Bahut accha laga,” Pame said, explaining his gesture at the crowded market in Mahur, about 23km east from Dima Hasao district headquarters Haflong, around noon today; it is the weekly market day.

“That was an expression of genuine love,” Raju would say later of Pame’s unsuccessful bid.

A motley crowd had gathered around Raju and his singing companions, Bipul Kathar and Debasish Sarma, deputy resident commissioner at Assam Bhawan in Mumbai, as the trio regaled them with a few Bhupen Hazarika immortals.

However, Debasish had not come all the way from Mumbai to Mahur to sing. He was there and in Haflong later in the evening to talk about cancer, the telltale signs of the disease, the causes and prevention.

Debasish is the undeclared pointsman for cancer patients from Assam going to Mumbai for treatment and founder of Deepsikha Foundation, an NGO based in Guwahati and working in the field of cancer. Raju and Bipul are Guwahati-based musicians.

The awareness programme was organised by the NC Hills Autonomous Council to mark its 63rd foundation day today.

“We did not want to do anything extravagant to celebrate the occasion,” chief executive member Debojeet Thaosen had told a modest gathering at the indoor stadium in Haflong earlier in the morning while Debasish and his team from Deepsikha Foundation were in Mahur. “Cancer is prevalent in our district and we felt we must use this occasion to talk about it,” Thaosen said.

For Thaosen, the day could not have begun on a more poignant note. “I lost a relative to cancer this morning,” he said.

Doctors from Mumbai and New Delhi were also invited for the purpose.

“How many of you here have tamol (betel nut) with lime?” Debasish asks after wrapping up the short singing session.
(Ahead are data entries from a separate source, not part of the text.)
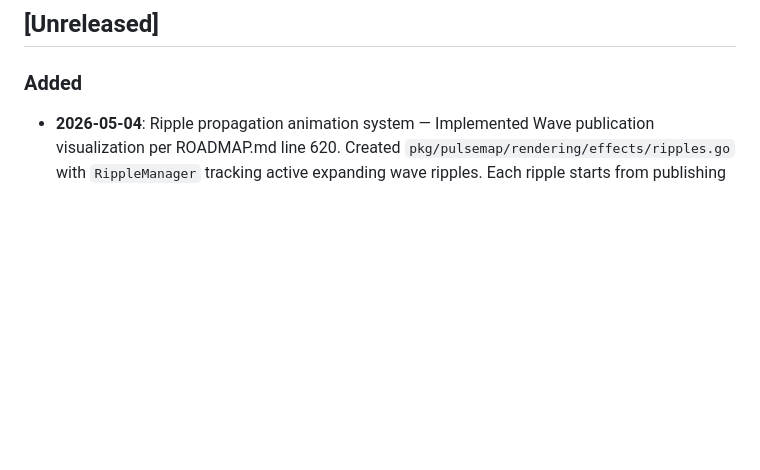
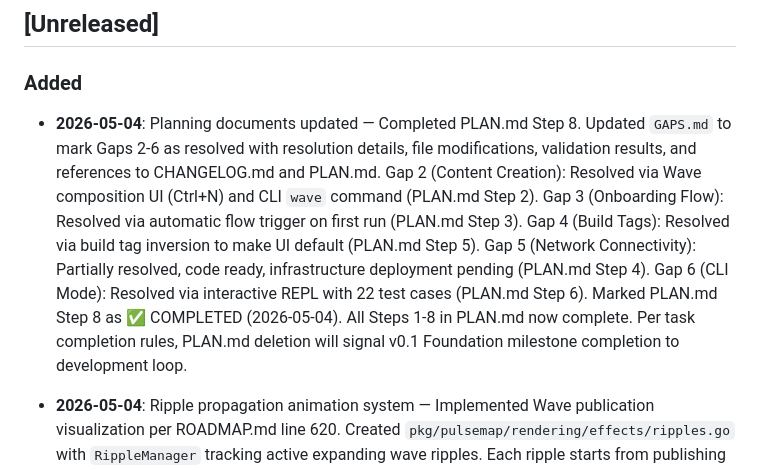
Before and after one commit to opd-ai/murmur, a Markdown page: CHANGELOG.md, the part around the change. Drawn GitHub-style; blank space fills up the shorter version.

```diff
--- a/CHANGELOG.md
+++ b/CHANGELOG.md
@@ -8,6 +8,8 @@ and this project adheres to [Semantic Versioning](https://semver.org/spec/v2.0.0
 ## [Unreleased]
 
 ### Added
+
+- **2026-05-04**: Planning documents updated — Completed PLAN.md Step 8. Updated `GAPS.md` to mark Gaps 2-6 as resolved with resolution details, file modifications, validation results, and references to CHANGELOG.md and PLAN.md. Gap 2 (Content Creation): Resolved via Wave composition UI (Ctrl+N) and CLI `wave` command (PLAN.md Step 2). Gap 3 (Onboarding Flow): Resolved via automatic flow trigger on first run (PLAN.md Step 3). Gap 4 (Build Tags): Resolved via build tag inversion to make UI default (PLAN.md Step 5). Gap 5 (Network Connectivity): Partially resolved, code ready, infrastructure deployment pending (PLAN.md Step 4). Gap 6 (CLI Mode): Resolved via interactive REPL with 22 test cases (PLAN.md Step 6). Marked PLAN.md Step 8 as ✅ COMPLETED (2026-05-04). All Steps 1-8 in PLAN.md now complete. Per task completion rules, PLAN.md deletion will signal v0.1 Foundation milestone completion to development loop.
 
 - **2026-05-04**: Ripple propagation animation system — Implemented Wave publication visualization per ROADMAP.md line 620. Created `pkg/pulsemap/rendering/effects/ripples.go` with `RippleManager` tracking active expanding wave ripples. Each ripple starts from publishing node origin, expands at 200 px/s to 500px max radius, fades with distance, and uses publishing node's base color per DESIGN_DOCUMENT.md. Added `Ripple` struct with OriginX/Y, StartTime, Color, MaxRadius, Speed, Width fields. RippleManager provides `AddRipple(x, y, color)`, `Update()` (prunes expired ripples), `Draw(dst)` (renders all active ripples with ripple.kage shader), `Count()`, and `Clear()` methods. Thread-safe with sync.RWMutex for concurrent access during Wave bursts. Created `ripples_stub.go` for test builds. Added `ripples_test.go` with 8 comprehensive tests validating lifecycle, expiration, concurrent access, and graceful nil-shader handling. All tests pass (`go test -tags=test -race ./pkg/pulsemap/rendering/effects`). Wiring into game loop deferred to separate integration task. Partially resolves ROADMAP.md "Ripple propagation animation" (implementation complete, game loop integration pending).
 
```
Also changed, not shown: GAPS.md (+57 -77 lines), PLAN.md (+3 -1 lines).
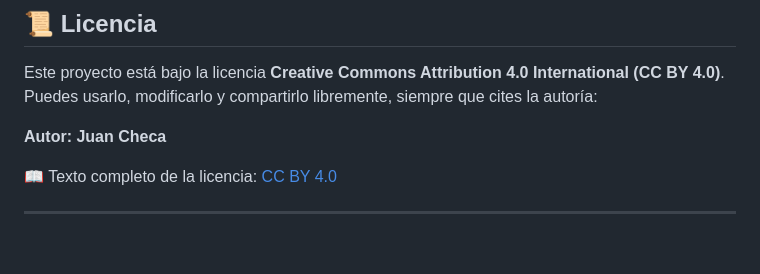
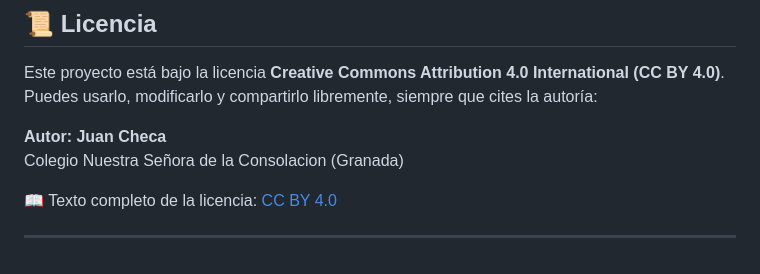
Before and after one commit to jichef/Bloques, a Markdown page: README.md, the part around the change. Rendered like a GitHub page.

Commit message:
Actualizar README.md

```diff
--- a/README.md
+++ b/README.md
@@ -60,6 +60,8 @@ Este proyecto está bajo la licencia **Creative Commons Attribution 4.0 Internat
 Puedes usarlo, modificarlo y compartirlo libremente, siempre que cites la autoría:
 
 **Autor: Juan Checa**
+Colegio Nuestra Señora de la Consolacion (Granada)
+
 
 📖 Texto completo de la licencia: [CC BY 4.0](LICENSE.md)
 
```
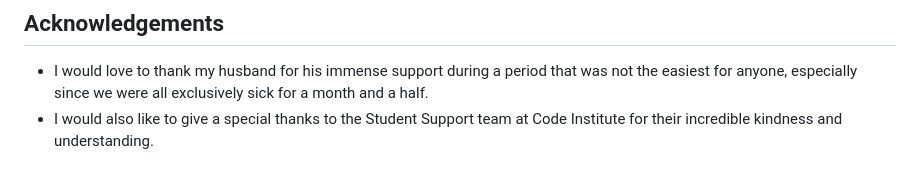
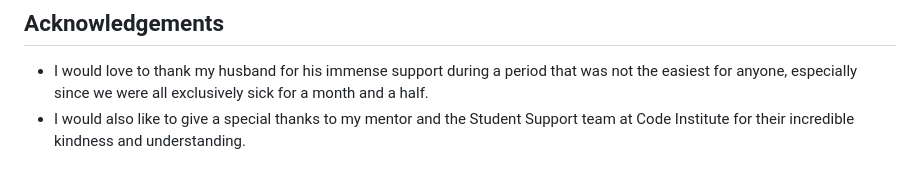
Before and after one commit to Naida1710/baby_bites, a Markdown page: README.md, the part around the change. Rendered like a GitHub page.

Commit message:
Final check 2

```diff
--- a/README.md
+++ b/README.md
@@ -499,4 +499,4 @@ Heroku deployment link:
 
 ## Acknowledgements
 * I would love to thank my husband for his immense support during a period that was not the easiest for anyone, especially since we were all exclusively sick for a month and a half.
-* I would also like to give a special thanks to the Student Support team at Code Institute for their incredible kindness and understanding.
+* I would also like to give a special thanks to my mentor and the Student Support team at Code Institute for their incredible kindness and understanding.
```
A few tentative hands go up in the air. “How many of you smoke? How many of you drink?” the questions follow. He then tells them about the symptoms, what causes cancer and how to possibly prevent the disease from turning fatal. He touched chords when he showed them pictures of what the disease is capable of unleashing on his laptop.

“The major cause of the disease in this district is smoked meat and alcohol,” Debasish said.

The joint director, health services, Francis T. Amo, said there were around 300 cases of cancer in the district.

As the Deepsikha team was winding up, a man with a muffler wrapped around his head and the sides of his neck walked up to Debasish. A brief interaction later, the man removed the muffler from the right side of his neck to reveal a large, gaping hole.

Debasish told the 50-year-old carpenter and father of six children to go to Guwahati for treatment and that Deepsikha Foundation would arrange for everything — right from his stay to medical care.

“It was detected three years ago at a Guwahati hospital, but I couldn’t follow up on the treatment because of financial constraints,” the man rued.

“He can only be provided palliative care now… he is beyond cure,” Debasish said.

It is likely that the man is not among the “around 300” cancer patients in the district.